How to complete this task:
The entries that follow should come back exactly, with no pictures among them.

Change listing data
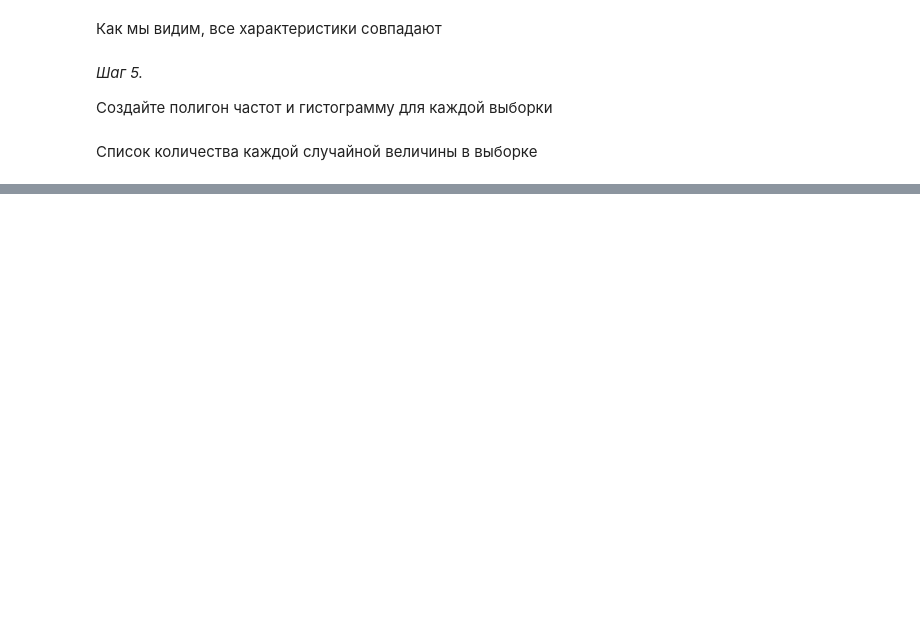
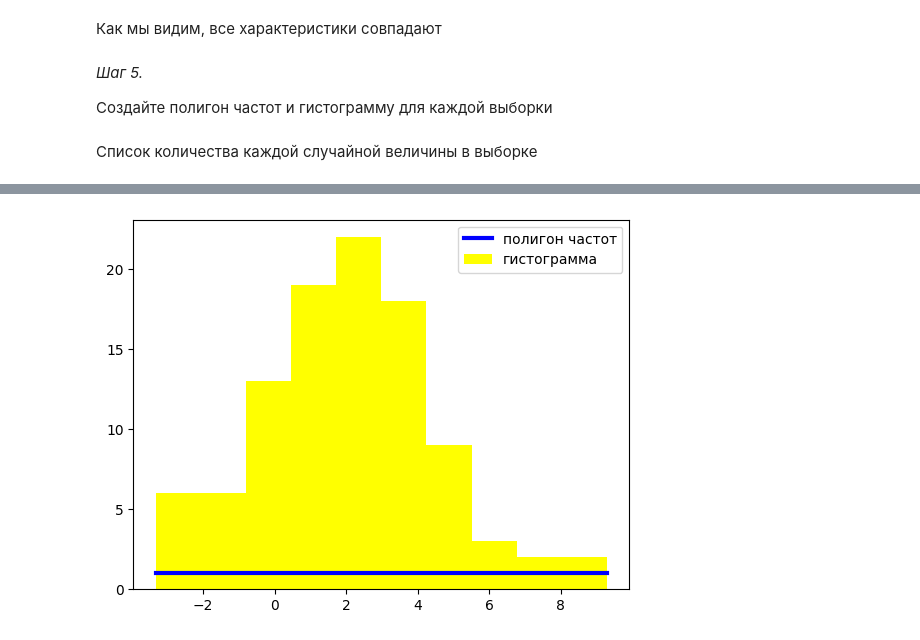
Before and after one commit to funcid/data-science, a Jupyter notebook: Математическая статистика Практика 1.ipynb, the cells around one changed output, grey strips where cells are left out. Cells and saved outputs as stored; diff of their text form; code cells hidden in the pictures; blank space fills up the shorter version.

```diff
--- a/Математическая статистика Практика 1.ipynb
+++ b/Математическая статистика Практика 1.ipynb
@@ -225,0 +260,8 @@ plt.show()
+# %%
+counter = Counter(normal)
+oredered = OrderedDict(sorted(counter.items(), key = lambda t: t[0]))
+
+variants = oredered.keys()
+freq = oredered.values()
+
+print(f'Массив вариант: \n{variants}', '\n\n' , f'Массив частот: \n{freq}')
@@ -225,0 +372,8 @@ plt.show()
+# %%
+plt.figure()
+plt.plot(variants, freq, color = 'blue', lw = 3, label = 'полигон частот')
+plt.hist(normal, 10, color = 'yellow', label = 'гистограмма')
+plt.legend()
+plt.show()
+# %% [output]
+[figure, added]
```
Also changed, not shown: parts of 27 cells of this notebook.
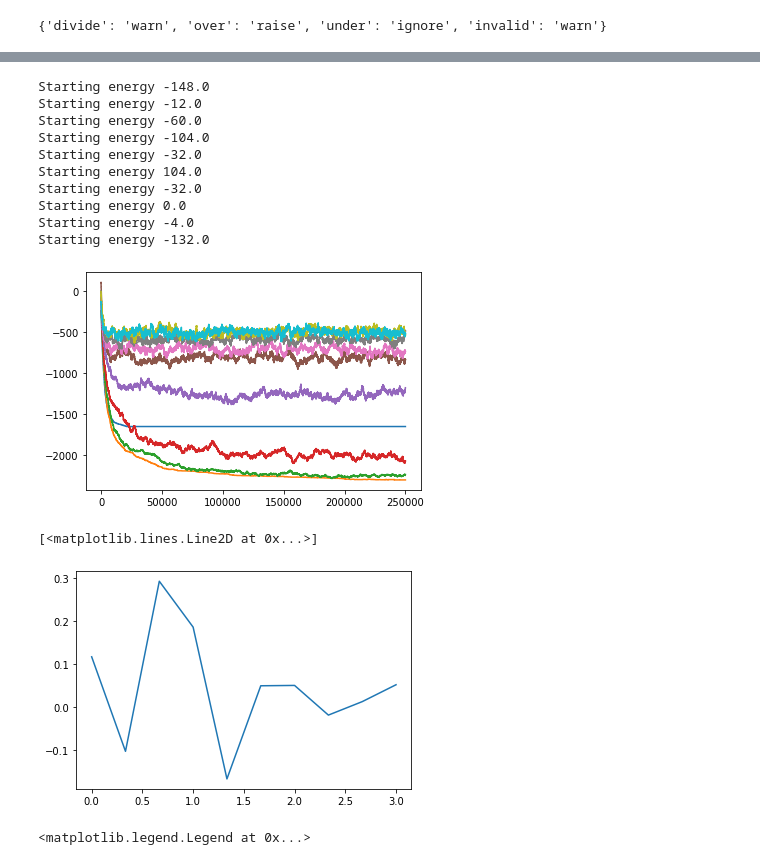
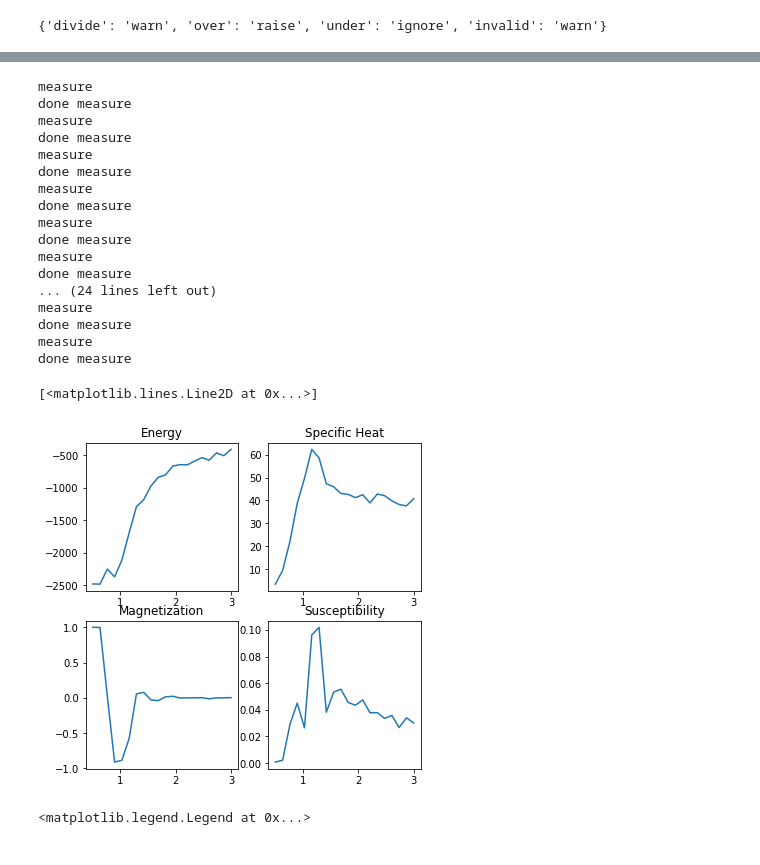
Before and after one commit to danlkv/ising_model, a Jupyter notebook: syntesis/Ising metropolis.ipynb, the cells around one changed output, grey strips where cells are left out. Saved outputs shown, nothing was run; the diff lists cells and outputs as text; code cells hidden in the pictures.

```diff
--- a/syntesis/Ising metropolis.ipynb
+++ b/syntesis/Ising metropolis.ipynb
@@ -76,33 +80,58 @@ grid = -1 + 2*grid
 J = 0.5
 mu = 0
 
-temps = np.linspace(0, 3, 10)
-averages_b = []
+temps = np.linspace(0.5, 3, 20)
+eneg_tm = []
+mag_tm = []
 for T in temps:
     beta = 1/T
     grid = np.random.randint(low=0, high=2, size=(N, N))
     #grid = np.ones((N,N))
     grid = -1 + 2*grid
-    grid, averages, energies = simulate_ising(grid, beta, J, mu, steps=N**2*100)
-    plt.plot(energies)
-    averages_b.append(np.mean(grid))
+    grid, energies = simulate_ising(grid, beta, J, mu, steps=N**2*500)
+
+    E = []
+    M = []
+    print('measure')
+    for i in range(N**2*100):
+        grid, energies = simulate_ising(grid, beta, J, mu, steps=1, E=energies[-1])
+        E.append( energies[-1] )
+        M.append(np.mean(grid))
+
+    print('done measure')
+    eneg_tm.append(E)
+    mag_tm.append(M)
 # %% [output]
-Starting energy -148.0
-Starting energy -12.0
-Starting energy -60.0
-Starting energy -104.0
-Starting energy -32.0
-Starting energy 104.0
-Starting energy -32.0
-Starting energy 0.0
-Starting energy -4.0
-Starting energy -132.0
+measure
+done measure
+measure
+done measure
+measure
+done measure
+measure
+done measure
+measure
+done measure
+measure
+done measure
+... (24 lines left out)
+measure
+done measure
+measure
+done measure
-[figure, removed]
-# %%
-plt.plot(temps, averages_b)
-# %% [output]
-[<matplotlib.lines.Line2D at 0x...>]
-[figure, removed]
+# %%
+fig, axs = plt.subplots(2,2, figsize=(6,6))
+
+[ax.set_title(t) for ax, t in zip(sum(map(list, axs),[]),
+                              ['Energy','Specific Heat', 'Magnetization', 'Susceptibility'])]
+
+axs[0,0].plot(temps, list(map(np.mean, eneg_tm)))
+axs[0,1].plot(temps, list(map(np.std, eneg_tm)))
+axs[1,0].plot(temps, list(map(np.mean, mag_tm)))
+axs[1,1].plot(temps, list(map(np.std, mag_tm)))
+# %% [output]
+[<matplotlib.lines.Line2D at 0x...>]
+[figure, added]
 # %%
 fig, axs = plt.subplots(2,1, figsize=(5,5))
 plt.plot(averages, label='average occupation')
```
Also changed, not shown: parts of 2 cells of this notebook, 1 other file.
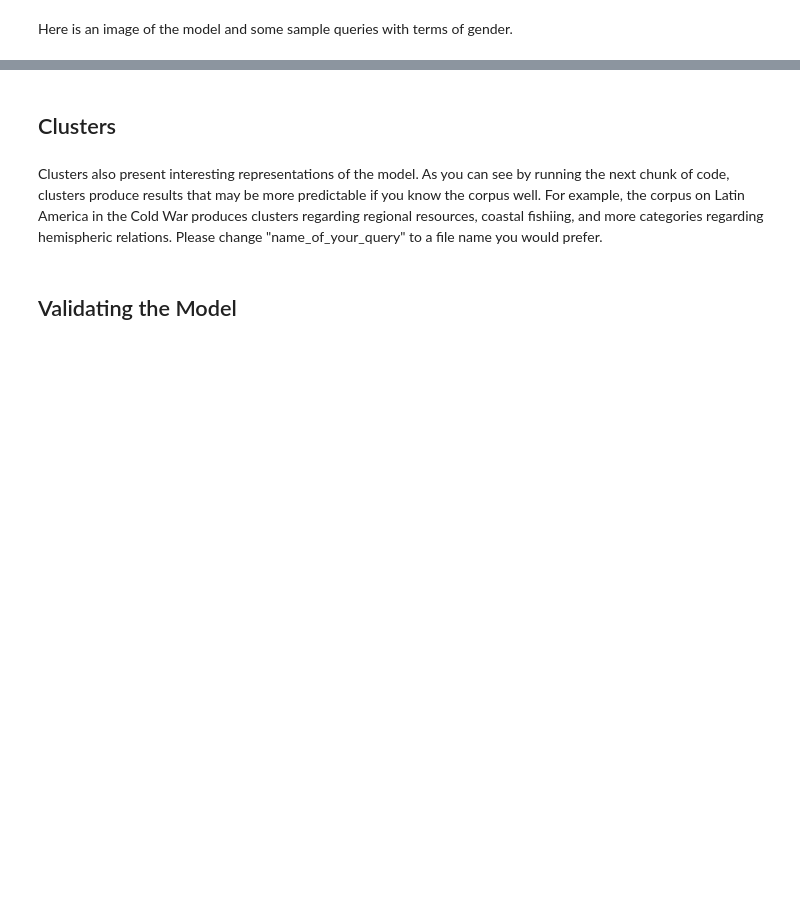
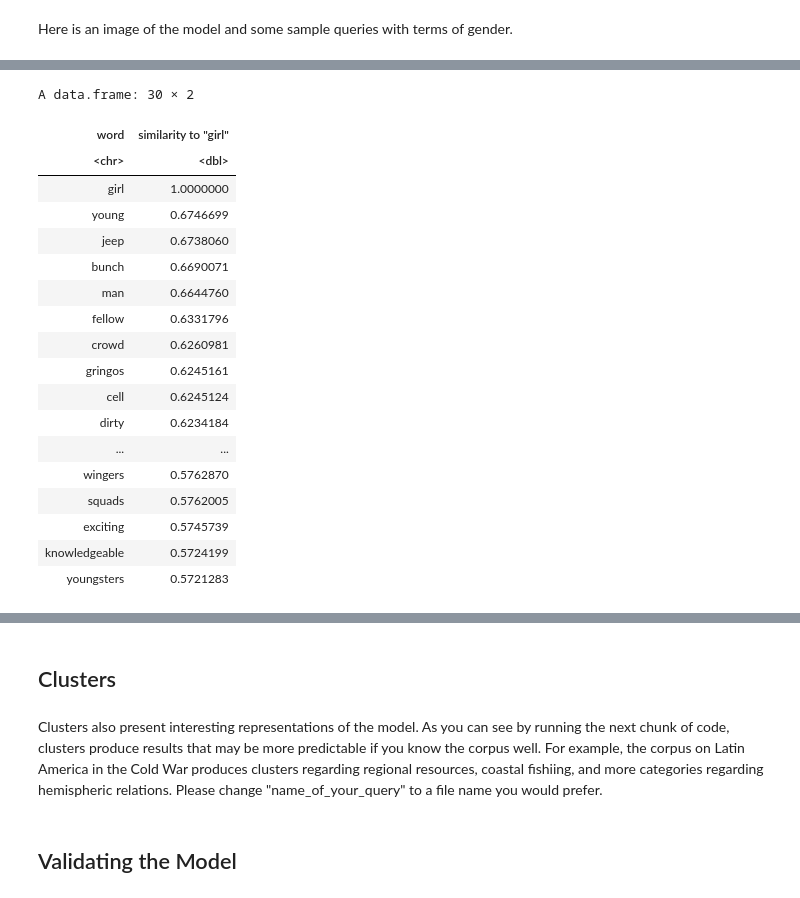
Before and after one commit to ccloutier312/CloutierDHProject, a Jupyter notebook: Code_and_Data_Cleaning/Code_and_Data_Cleaning.ipynb, the cells around one changed output, grey strips where cells are left out. Cells and saved outputs as stored; diff of their text form; code cells hidden in the pictures; blank space fills up the shorter version.

```diff
--- a/Code_and_Data_Cleaning/Code_and_Data_Cleaning.ipynb
+++ b/Code_and_Data_Cleaning/Code_and_Data_Cleaning.ipynb
@@ -153,3 +196,23 @@ w2vModel %>% plot(perplexity=10)
 # %%
-w2vModel %>% closest_to("girl", 30) %>% View()
+w2vModel %>% closest_to("girl", 30)
+# %% [output]
+A data.frame: 30 × 2
+| word | similarity to "girl" |
+| <chr> | <dbl> |
+| girl | 1.0000000 |
+| young | 0.6746699 |
+| jeep | 0.6738060 |
+| bunch | 0.6690071 |
+| man | 0.6644760 |
+| fellow | 0.6331796 |
+| crowd | 0.6260981 |
+| gringos | 0.6245161 |
+| cell | 0.6245124 |
+| dirty | 0.6234184 |
+| ... | ... |
+| wingers | 0.5762870 |
+| squads | 0.5762005 |
+| exciting | 0.5745739 |
+| knowledgeable | 0.5724199 |
+| youngsters | 0.5721283 |
 # %%
```
Also changed, not shown: parts of 7 cells of this notebook, 3 other files.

The answer:
Before and after one commit to funcid/data-science, a Jupyter notebook: Математическая статистика Практика 1.ipynb, the cells around one changed output, grey strips where cells are left out. Cells and saved outputs as stored; diff of their text form; code cells hidden in the pictures; blank space fills up the shorter version.

```diff
--- a/Математическая статистика Практика 1.ipynb
+++ b/Математическая статистика Практика 1.ipynb
@@ -225,0 +260,8 @@ plt.show()
+# %%
+counter = Counter(normal)
+oredered = OrderedDict(sorted(counter.items(), key = lambda t: t[0]))
+
+variants = oredered.keys()
+freq = oredered.values()
+
+print(f'Массив вариант: \n{variants}', '\n\n' , f'Массив частот: \n{freq}')
@@ -225,0 +372,8 @@ plt.show()
+# %%
+plt.figure()
+plt.plot(variants, freq, color = 'blue', lw = 3, label = 'полигон частот')
+plt.hist(normal, 10, color = 'yellow', label = 'гистограмма')
+plt.legend()
+plt.show()
+# %% [output]
+[figure, added]
```
Also changed, not shown: parts of 27 cells of this notebook.
Before and after one commit to danlkv/ising_model, a Jupyter notebook: syntesis/Ising metropolis.ipynb, the cells around one changed output, grey strips where cells are left out. Saved outputs shown, nothing was run; the diff lists cells and outputs as text; code cells hidden in the pictures.

```diff
--- a/syntesis/Ising metropolis.ipynb
+++ b/syntesis/Ising metropolis.ipynb
@@ -76,33 +80,58 @@ grid = -1 + 2*grid
 J = 0.5
 mu = 0
 
-temps = np.linspace(0, 3, 10)
-averages_b = []
+temps = np.linspace(0.5, 3, 20)
+eneg_tm = []
+mag_tm = []
 for T in temps:
     beta = 1/T
     grid = np.random.randint(low=0, high=2, size=(N, N))
     #grid = np.ones((N,N))
     grid = -1 + 2*grid
-    grid, averages, energies = simulate_ising(grid, beta, J, mu, steps=N**2*100)
-    plt.plot(energies)
-    averages_b.append(np.mean(grid))
+    grid, energies = simulate_ising(grid, beta, J, mu, steps=N**2*500)
+
+    E = []
+    M = []
+    print('measure')
+    for i in range(N**2*100):
+        grid, energies = simulate_ising(grid, beta, J, mu, steps=1, E=energies[-1])
+        E.append( energies[-1] )
+        M.append(np.mean(grid))
+
+    print('done measure')
+    eneg_tm.append(E)
+    mag_tm.append(M)
 # %% [output]
-Starting energy -148.0
-Starting energy -12.0
-Starting energy -60.0
-Starting energy -104.0
-Starting energy -32.0
-Starting energy 104.0
-Starting energy -32.0
-Starting energy 0.0
-Starting energy -4.0
-Starting energy -132.0
+measure
+done measure
+measure
+done measure
+measure
+done measure
+measure
+done measure
+measure
+done measure
+measure
+done measure
+... (24 lines left out)
+measure
+done measure
+measure
+done measure
-[figure, removed]
-# %%
-plt.plot(temps, averages_b)
-# %% [output]
-[<matplotlib.lines.Line2D at 0x...>]
-[figure, removed]
+# %%
+fig, axs = plt.subplots(2,2, figsize=(6,6))
+
+[ax.set_title(t) for ax, t in zip(sum(map(list, axs),[]),
+                              ['Energy','Specific Heat', 'Magnetization', 'Susceptibility'])]
+
+axs[0,0].plot(temps, list(map(np.mean, eneg_tm)))
+axs[0,1].plot(temps, list(map(np.std, eneg_tm)))
+axs[1,0].plot(temps, list(map(np.mean, mag_tm)))
+axs[1,1].plot(temps, list(map(np.std, mag_tm)))
+# %% [output]
+[<matplotlib.lines.Line2D at 0x...>]
+[figure, added]
 # %%
 fig, axs = plt.subplots(2,1, figsize=(5,5))
 plt.plot(averages, label='average occupation')
```
Also changed, not shown: parts of 2 cells of this notebook, 1 other file.
Before and after one commit to ccloutier312/CloutierDHProject, a Jupyter notebook: Code_and_Data_Cleaning/Code_and_Data_Cleaning.ipynb, the cells around one changed output, grey strips where cells are left out. Cells and saved outputs as stored; diff of their text form; code cells hidden in the pictures; blank space fills up the shorter version.

```diff
--- a/Code_and_Data_Cleaning/Code_and_Data_Cleaning.ipynb
+++ b/Code_and_Data_Cleaning/Code_and_Data_Cleaning.ipynb
@@ -153,3 +196,23 @@ w2vModel %>% plot(perplexity=10)
 # %%
-w2vModel %>% closest_to("girl", 30) %>% View()
+w2vModel %>% closest_to("girl", 30)
+# %% [output]
+A data.frame: 30 × 2
+| word | similarity to "girl" |
+| <chr> | <dbl> |
+| girl | 1.0000000 |
+| young | 0.6746699 |
+| jeep | 0.6738060 |
+| bunch | 0.6690071 |
+| man | 0.6644760 |
+| fellow | 0.6331796 |
+| crowd | 0.6260981 |
+| gringos | 0.6245161 |
+| cell | 0.6245124 |
+| dirty | 0.6234184 |
+| ... | ... |
+| wingers | 0.5762870 |
+| squads | 0.5762005 |
+| exciting | 0.5745739 |
+| knowledgeable | 0.5724199 |
+| youngsters | 0.5721283 |
 # %%
```
Also changed, not shown: parts of 7 cells of this notebook, 3 other files.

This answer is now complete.